typelem dependency is considered to imply physical containment of the element type in this type; so DDL changes on the element type might be restricted by the presence of this type.
typarray is not zero then it identifies another row in
pg_type, which is the “true” array type having this type as element
Input conversion function (text format)
Output conversion function (text format)
Input conversion function (binary format), or zero if none
Output conversion function (binary format), or zero if none
Type modifier input function, or zero if type does not support modifiers
Type modifier output function, or zero to use the standard format
Custom ANALYZE function, or zero to use the standard function
typalign is the alignment required when storing a value of this type. It applies to storage on disk as well as most representations of the value inside PostgreSQL. When multiple values are stored consecutively, such as in the representation of a complete row on disk, padding is inserted before a datum of this type so that it begins on the specified boundary. The alignment reference is the beginning of the first datum in the sequence. Possible values are:
char alignment, i.e., no alignment needed.
short alignment (2 bytes on most machines).
int alignment (4 bytes on most machines).
double alignment (8 bytes on many machines, but by no means all).
typstorage tells for varlena types (those with
typlen = -1) if the type is prepared for toasting and what the default strategy for attributes of this type should be. Possible values are:
p (plain): Values must always be stored plain (non-varlena types always use this value).
e (external): Values can be stored in a secondary “TOAST” relation (if relation has one, see
m (main): Values can be compressed and stored inline.
x (extended): Values can be compressed and/or moved to a secondary relation.
x is the usual choice for toast-able types. Note that
m values can also be moved out to secondary storage, but only as a last resort (
x values are moved first).

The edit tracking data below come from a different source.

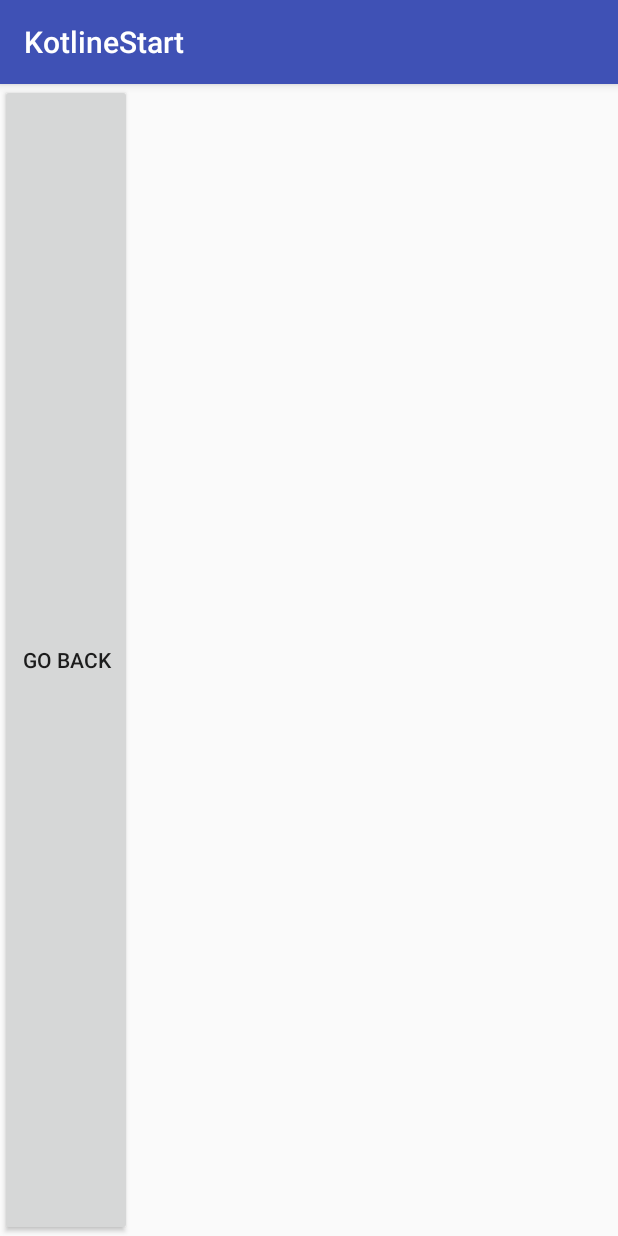
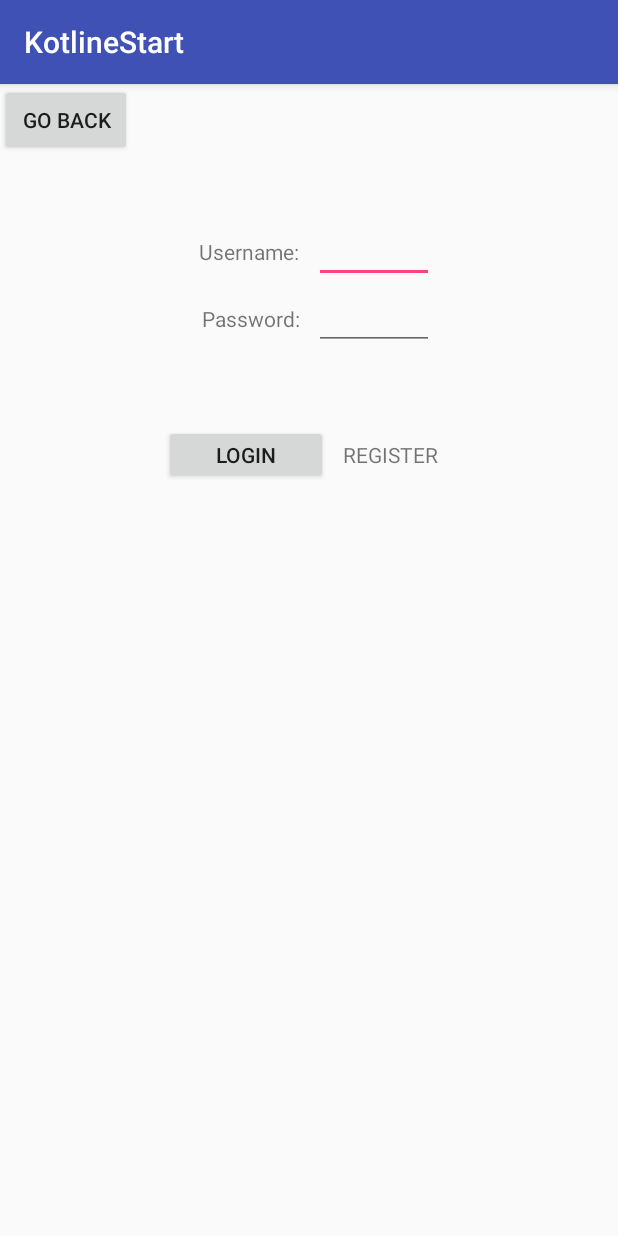
Before and after one commit to surajitdeveloper/android-kotlin-http-service-json, an Android app: the Main2Activity screen opened directly, with no data from a screen before it, on a phone screen of 412 x 824 dp. Run offline under Robolectric (Android 15) with nearby library versions, the phone set to English and light mode, and no system bars.

Commit message:
http service with added json add global variable

```diff
--- a/app/src/main/java/app/kotlinhelloworld/com/kotlinestart/Main2Activity.kt
+++ b/app/src/main/java/app/kotlinhelloworld/com/kotlinestart/Main2Activity.kt
@@ -16,6 +16,7 @@ class Main2Activity : AppCompatActivity() {
         btn_back.setOnClickListener {
             val user = intent.extras.getString("user")
             toast("Main2 Activity --- Hi I am "+user)
+            toast(KEY_USERNAME)
             val i = Intent(this@Main2Activity, MainActivity::class.java)
             i.putExtra("user",user);
             startActivity(i)
--- a/app/src/main/java/app/kotlinhelloworld/com/kotlinestart/MainActivity.kt
+++ b/app/src/main/java/app/kotlinhelloworld/com/kotlinestart/MainActivity.kt
@@ -21,6 +21,10 @@ import org.json.*
 import com.github.kittinunf.fuel.Fuel
 import com.github.kittinunf.fuel.util.toHexString
 import com.github.kittinunf.fuel.*
+
+public val KEY_USERNAME = "sssurajit"
+
+
 class MainActivity : AppCompatActivity() {
 
     override fun onCreate(savedInstanceState: Bundle?) {
@@ -44,7 +48,7 @@ class MainActivity : AppCompatActivity() {
                     result.fold({ d ->
                         val data: String = d.toString()
                         val json_obj = JSONObject(data)
-                        val output = "Response - "+data+" --- "+json_obj.get("data")
+                        val output = "Response - "+data+" --- "+json_obj.get("status")
                         result_area.text = output
                         toast(output)
 
--- a/app/src/main/res/layout/activity_main.xml
+++ b/app/src/main/res/layout/activity_main.xml
@@ -58,11 +58,12 @@
                 android:layout_height="fill_parent"
                 android:layout_weight="1"
                 android:text="LOGIN" />
-            <Button
+            <TextView
                 android:id="@+id/btn_reg"
-                android:layout_width="0dip"
-                android:layout_height="fill_parent"
-                android:layout_weight="1"
+                android:layout_width="wrap_content"
+                android:layout_height="wrap_content"
+                android:gravity="right"
+                android:padding="10dip"
                 android:text="REGISTER" />
         </LinearLayout>
         <LinearLayout
@@ -76,7 +77,7 @@
                 android:id="@+id/result_area"
                 android:layout_width="wrap_content"
                 android:layout_height="wrap_content"
-                android:text="Hello World!"
+                android:text=""
                 app:layout_constraintBottom_toBottomOf="parent"
                 app:layout_constraintLeft_toLeftOf="parent"
                 app:layout_constraintRight_toRightOf="parent"
--- a/app/src/main/res/layout/activity_main2.xml
+++ b/app/src/main/res/layout/activity_main2.xml
@@ -4,11 +4,95 @@
     xmlns:tools="http://schemas.android.com/tools"
     android:layout_width="match_parent"
     android:layout_height="match_parent"
-    tools:context="app.kotlinhelloworld.com.kotlinestart.Main2Activity">
+    tools:context="app.kotlinhelloworld.com.kotlinestart.MainActivity">
+    <LinearLayout
+        xmlns:android="http://schemas.android.com/apk/res/android"
+        android:orientation="vertical"
+        android:layout_width="fill_parent"
+        android:layout_height="fill_parent">
+        <LinearLayout
+            android:layout_width="wrap_content"
+            android:layout_height="wrap_content">
             <Button
                 android:id="@+id/btn_back"
                 android:layout_width="0dip"
                 android:layout_height="fill_parent"
                 android:layout_weight="1"
                 android:text="Go Back" />
+        </LinearLayout>
+        <TableLayout
+            android:layout_marginTop="40dip"
+            android:layout_width="wrap_content"
+            android:layout_height="wrap_content"
+            android:layout_gravity="center">
+            <TableRow>
+                <TextView
+                    android:layout_width="wrap_content"
+                    android:layout_height="wrap_content"
+                    android:gravity="right"
+                    android:padding="10dip"
+                    android:text="Username:" />
+                <EditText
+                    android:id="@+id/user"
+                    android:layout_width="80dip"
+                    android:layout_height="wrap_content"
+                    android:padding="10dip"
+                    android:text="" />
+            </TableRow>
+            <TableRow>
+                <TextView
+                    android:layout_width="wrap_content"
+                    android:layout_height="wrap_content"
+                    android:gravity="right"
+                    android:padding="10dip"
+                    android:text="Password:" />
+                <EditText
+                    android:id="@+id/passwd"
+                    android:layout_width="80dip"
+                    android:layout_height="wrap_content"
+                    android:padding="10dip"
+                    android:inputType="textPassword"
+                    android:text="" />
+            </TableRow>
+        </TableLayout>
+        <LinearLayout
+            android:layout_marginTop="50dip"
+            android:orientation="horizontal"
+            android:layout_width="fill_parent"
+            android:layout_height="wrap_content"
+            android:weightSum="3"
+            android:gravity="center">
+            <Button
+                android:id="@+id/btn_login"
+                android:layout_width="0dip"
+                android:layout_height="fill_parent"
+                android:layout_weight="1"
+                android:text="LOGIN" />
+            <TextView
+                android:id="@+id/btn_reg"
+                android:layout_width="wrap_content"
+                android:layout_height="wrap_content"
+                android:gravity="right"
+                android:padding="10dip"
+                android:text="REGISTER" />
+        </LinearLayout>
+        <LinearLayout
+            android:layout_marginTop="150dip"
+            android:orientation="horizontal"
+            android:layout_width="fill_parent"
+            android:layout_height="wrap_content"
+            android:weightSum="3"
+            android:gravity="center">
+            <TextView
+                android:id="@+id/result_area"
+                android:layout_width="wrap_content"
+                android:layout_height="wrap_content"
+                android:text=""
+                app:layout_constraintBottom_toBottomOf="parent"
+                app:layout_constraintLeft_toLeftOf="parent"
+                app:layout_constraintRight_toRightOf="parent"
+                app:layout_constraintTop_toTopOf="parent" />
+        </LinearLayout>
+
+    </LinearLayout>
 </android.support.constraint.ConstraintLayout>
```
Lines whose indentation alone changed are shown as unchanged.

typnotnull represents a not-null constraint on a type. Used for domains only.
If this is a domain (see
typbasetype identifies the type that this one is based on. Zero if this type is not a domain.
typtypmod to record the
typmod to be applied to their base type (-1 if base type does not use a
typmod). -1 if this type is not a domain.
typndims is the number of array dimensions for a domain over an array (that is,
typbasetype is an array type). Zero for types other than domains over array types.
typcollation specifies the collation of the type. If the type does not support collations, this will be zero. A base type that supports collations will have a nonzero value here, typically
DEFAULT_COLLATION_OID. A domain over a collatable type can have a collation OID different from its base type's, if one was specified for the domain.
typdefaultbin is not null, it is the
nodeToString() representation of a default expression for the type. This is only used for domains.
typdefault is null if the type has no associated default value. If
typdefaultbin is not null,
typdefault must contain a human-readable version of the default expression represented by
typdefaultbin is null and
typdefault is not, then
typdefault is the external representation of the type's default value, which can be fed to the type's input converter to produce a constant.
Access privileges; see Section 5.7 for details